Virtualization is fulfilling much of its promise to increase server utilization and reduce the number of physical servers and enterprise needs in its data centers, but it also is bringing with it increased complexity in the management of those environments.
Adding to that complexity is the growing number of virtualization platforms that are coming into a space once dominated by VMware.
Vendors are pushing out products designed to ease the management headaches. Opsware and Egenera on Nov. 13 are unveiling software designed to streamline how enterprises handle their virtualized environments.
Those announcements come less than two weeks after IBM, of Armonk, N.Y., introduced the Virtual Manager dashboard, which enables IT administrators to manage multiple virtualization platforms, including VMware, Microsofts Virtual Server, the open-source Xen hypervisor, and the virtualization technologies in IBMs own Power-based servers.
Managing virtual environments will continue to grow in importance as the adoption by businesses increases, said Charles King, an analyst with Pund-IT Research.
"Part of the appeal of virtualization in the first place is giving a company the ability to drastically reduce the number of physical boxes in the data center," said King, in Hayward, Calif. "But those workloads dont go away. They just move from a physical box to a virtual box."
Seamless management of physical and virtual environments is a goal of Opswares Virtualization Director, said Tim Howes, chief technology officer of the San Jose, Calif., company.

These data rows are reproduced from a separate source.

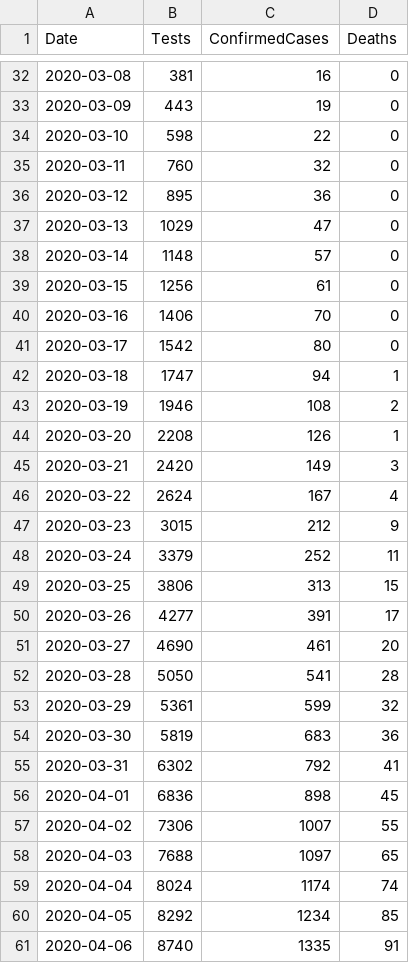
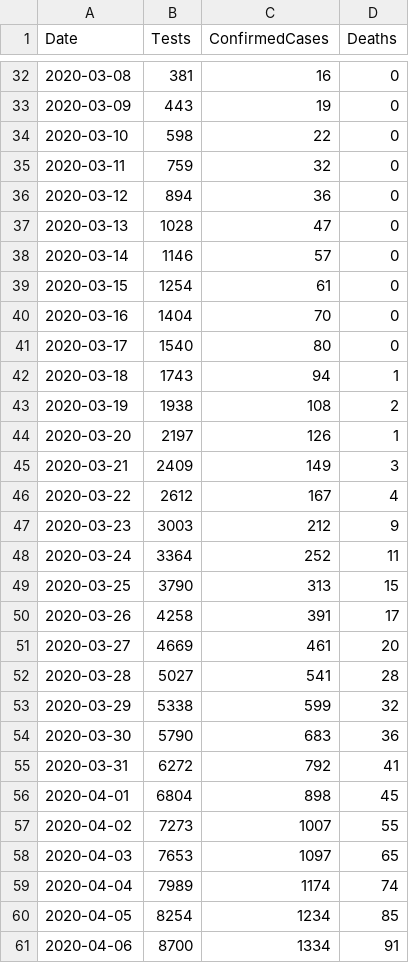
Before and after one commit to tomwhite/covid-19-uk-data, a CSV file: data/covid-19-totals-northern-ireland.csv, drawn as a sheet; only a part is shown, gaps mark what is left out; the diff covers the shown part only.

```diff
--- a/data/covid-19-totals-northern-ireland.csv
+++ b/data/covid-19-totals-northern-ireland.csv
@@ -34,28 +34,28 @@ Date,Tests,ConfirmedCases,Deaths
 2020-03-10,598,22,0
-2020-03-11,760,32,0
-2020-03-12,895,36,0
-2020-03-13,1029,47,0
-2020-03-14,1148,57,0
-2020-03-15,1256,61,0
-2020-03-16,1406,70,0
-2020-03-17,1542,80,0
-2020-03-18,1747,94,1
-2020-03-19,1946,108,2
-2020-03-20,2208,126,1
-2020-03-21,2420,149,3
-2020-03-22,2624,167,4
-2020-03-23,3015,212,9
-2020-03-24,3379,252,11
-2020-03-25,3806,313,15
-2020-03-26,4277,391,17
-2020-03-27,4690,461,20
-2020-03-28,5050,541,28
-2020-03-29,5361,599,32
-2020-03-30,5819,683,36
-2020-03-31,6302,792,41
-2020-04-01,6836,898,45
-2020-04-02,7306,1007,55
-2020-04-03,7688,1097,65
-2020-04-04,8024,1174,74
-2020-04-05,8292,1234,85
-2020-04-06,8740,1335,91
+2020-03-11,759,32,0
+2020-03-12,894,36,0
+2020-03-13,1028,47,0
+2020-03-14,1146,57,0
+2020-03-15,1254,61,0
+2020-03-16,1404,70,0
+2020-03-17,1540,80,0
+2020-03-18,1743,94,1
+2020-03-19,1938,108,2
+2020-03-20,2197,126,1
+2020-03-21,2409,149,3
+2020-03-22,2612,167,4
+2020-03-23,3003,212,9
+2020-03-24,3364,252,11
+2020-03-25,3790,313,15
+2020-03-26,4258,391,17
+2020-03-27,4669,461,20
+2020-03-28,5027,541,28
+2020-03-29,5338,599,32
+2020-03-30,5790,683,36
+2020-03-31,6272,792,41
+2020-04-01,6804,898,45
+2020-04-02,7273,1007,55
+2020-04-03,7653,1097,65
+2020-04-04,7989,1174,74
+2020-04-05,8254,1234,85
+2020-04-06,8700,1334,91
```
Also changed, not shown: 1 added row and 65 edited cells elsewhere in this file, data/covid-19-cases-uk.csv, 1 other file.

The software provides for the automated creation and securing of virtual servers, the tracking of their relationships with their host systems and of changes, and the standardization of management across both physical and virtual systems and other data center components, such as storage and networking devices.
Being able to do that is important at a time when enterprises are beginning to bring virtualization into their production environments, Howe said.
Being able to so easily create a virtual machine promises more virtual machines, and thus more complexity, he said.
"The fact that you can do it so quickly probably means youre going to do it more often," Howes said. "Its a management nightmare. … Virtualization is not just a new technology in the data center. Its a new architecture."
Customers are looking for an easier way to handle virtualized environments, he said.
"They want to be able to manage their virtual machines just like they manage their physical machines," Howes said.
Opswares Virtualization Director gives this ability across multiple platforms, including VMware, Virtual Server, Xen and Sun Microsystems Solaris 10.
Egenera, of Marlborough, Mass., is unveiling vBlade, which gives IT administrators a single point for configuring, allocating and managing both physical and virtual resources.
The software is an add-on to the companys PAN (processing area network) Manager, which can virtualize hundreds of data center resources and manage them as a single pool, said Susan Davis, vice president of marketing for Egenera. PAN Manager works with Egeneras pBlade modules and a high-speed fabric.
With vBlade, IT administrators can define pools of virtual and physical resources, and deploy them on either virtual or physical servers.
"You get all the benefits of virtualization, but without [the need for] additional software," Davis said.